Team sports help grow leadership skills

Team sports at Appleby College
THRILL OF VICTORY: Sports at Appleby College provide students with the foundation of leadership skills and analytical thinking. (Brian Baker/Town Crier)

Team sports at the high school level are more than just great ways to boost self-esteem and build communication skills.

For Melanie Forbes, Marko Mitrovic and Erin Thompson the opportunity to join a team at their respective schools of Appleby College, Metropolitan Preparatory Academy and Greenwood College School has allowed them to grow both inside and outside the classroom.

They’ve improved in analytical thinking, leadership and allows them to juke outside of their comfort zones and into risk taking.

Thompson, a Grade 11 at Greenwood, is a middle for the Grizzlies volleyball team, and has honed her ability to guide her teammates, even though she’s 5-foot-7.

“I used to be very self-conscious and shy when I was younger,” she said. “Being on a team — not at a higher leadership point, but being a part of a group setting — has really helped me to focus my natural leadership skills.

“I can push myself and push other people safely, knowing that this is what I love and I’m good at it.”

Thompson has been playing volleyball for six years, and was first scouted for club teams like her current one, the Galaxy, in Grade 9.

Typically, a 15-year-old would play on the U16 squad, but she was able to play up a level on the U20 team. There was no trepidation on her part, as she won Greenwood’s MVP.

Though the Grizzlies finished 5–9, Thompson grew under the guidance of her coaches Carla DiFilppo and Cara Pennington.

“It brought together everything I had been working toward,” she said. “Even now, I’m still kind of shy, but at the school I have a lot of friends. I’m super energetic and very motivated.”

“Being on a team ... has really helped me to focus my natural leadership skills,” Greenwood’s Erin Thompson says.
“Being on a team … has really helped me to focus my natural leadership skills,” Greenwood’s Erin Thompson says. (Brian Baker/Town Crier)

She has two more years left at Greenwood, another season at the Galaxy under the tutelage of coach Emily Kawaguchi, but she’s already thinking post secondary. University of Victoria and University of Toronto are both in her cross-hairs.

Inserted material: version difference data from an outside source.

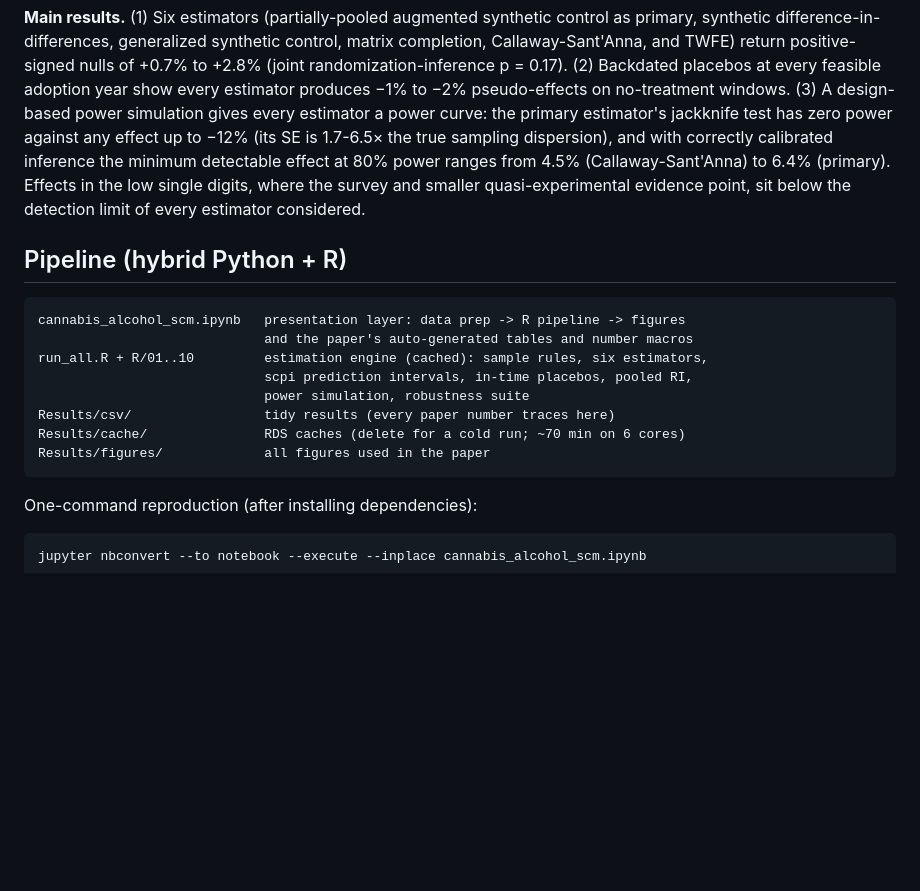
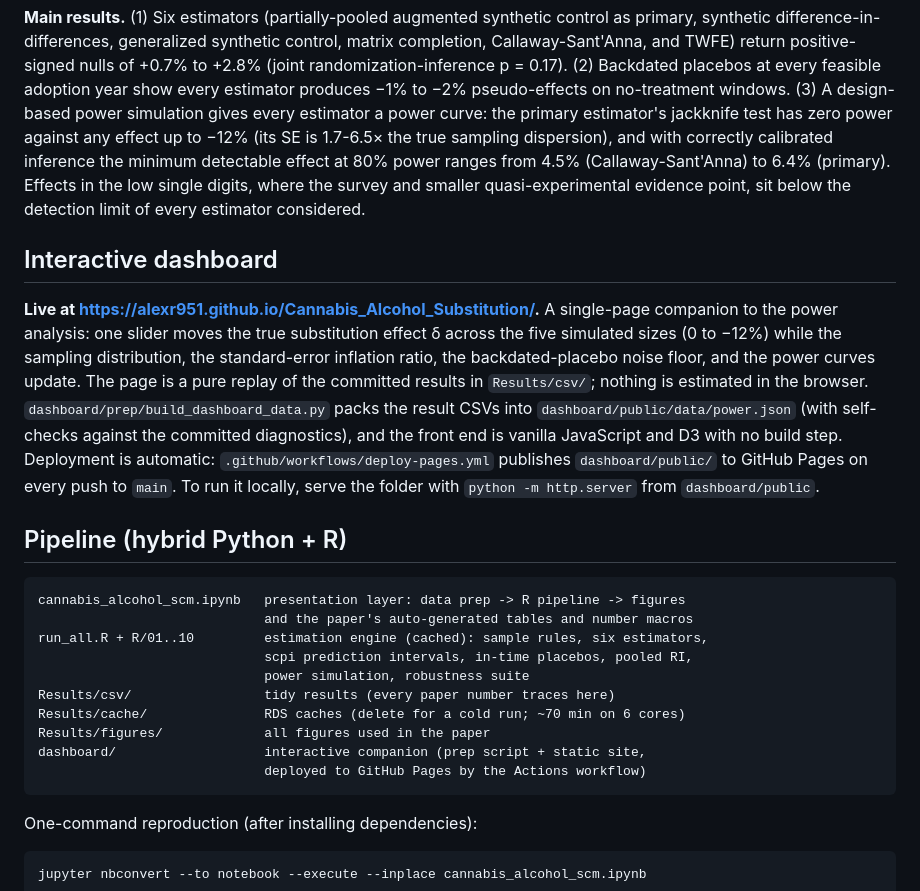
Before and after one commit to Alexr951/Cannabis_Alcohol_Substitution, a Markdown page: README.md, the part around the change. Rendered like a GitHub page; blank space fills up the shorter version.

Commit message:
Updated README to have dashboard info

````diff
--- a/README.md
+++ b/README.md
@@ -18,6 +18,20 @@ calibrated inference the minimum detectable effect at 80% power ranges from 4.5%
 survey and smaller quasi-experimental evidence point, sit below the detection limit of
 every estimator considered.
 
+## Interactive dashboard
+
+**Live at <https://alexr951.github.io/Cannabis_Alcohol_Substitution/>.** A single-page
+companion to the power analysis: one slider moves the true substitution effect δ across
+the five simulated sizes (0 to −12%) while the sampling distribution, the standard-error
+inflation ratio, the backdated-placebo noise floor, and the power curves update. The
+page is a pure replay of the committed results in `Results/csv/`; nothing is estimated
+in the browser. `dashboard/prep/build_dashboard_data.py` packs the result CSVs into
+`dashboard/public/data/power.json` (with self-checks against the committed diagnostics),
+and the front end is vanilla JavaScript and D3 with no build step. Deployment is
+automatic: `.github/workflows/deploy-pages.yml` publishes `dashboard/public/` to GitHub
+Pages on every push to `main`. To run it locally, serve the folder with
+`python -m http.server` from `dashboard/public`.
+
 ## Pipeline (hybrid Python + R)
 
 ```
@@ -29,6 +43,8 @@ run_all.R + R/01..10         estimation engine (cached): sample rules, six estim
 Results/csv/                 tidy results (every paper number traces here)
 Results/cache/               RDS caches (delete for a cold run; ~70 min on 6 cores)
 Results/figures/             all figures used in the paper
+dashboard/                   interactive companion (prep script + static site,
+                             deployed to GitHub Pages by the Actions workflow)
 ```
 
 One-command reproduction (after installing dependencies):
````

‘How much I’ve changed’

Though Forbes is looking abroad for her schooling, she shared a similar growth in personal development.

“Looking back, I can definitely see how much I’ve changed, especially in the last year,” she said. “I know sports is a part of it, but it also comes with growth. I’ve been taught essential skills that are necessary in careers.”

She will be a senior the coming year at Appleby, and it’s a time she’s looking forward to before she heads to Bloomington, Ind. to attend the University of Indiana.

A proven midfielder, she had to promote herself and reach out to coaches at American schools, like the University of Wisconsin, Princeton and, her selection, Indiana.

She’s confident she’ll one day represent Canada at the World Cup or the Olympics. Former teammate Deanne Rose is a member of the Rio 2016 squad.

Also looking States-side is Mitrovic, a new addition to the Metro Prep Predators basketball squad.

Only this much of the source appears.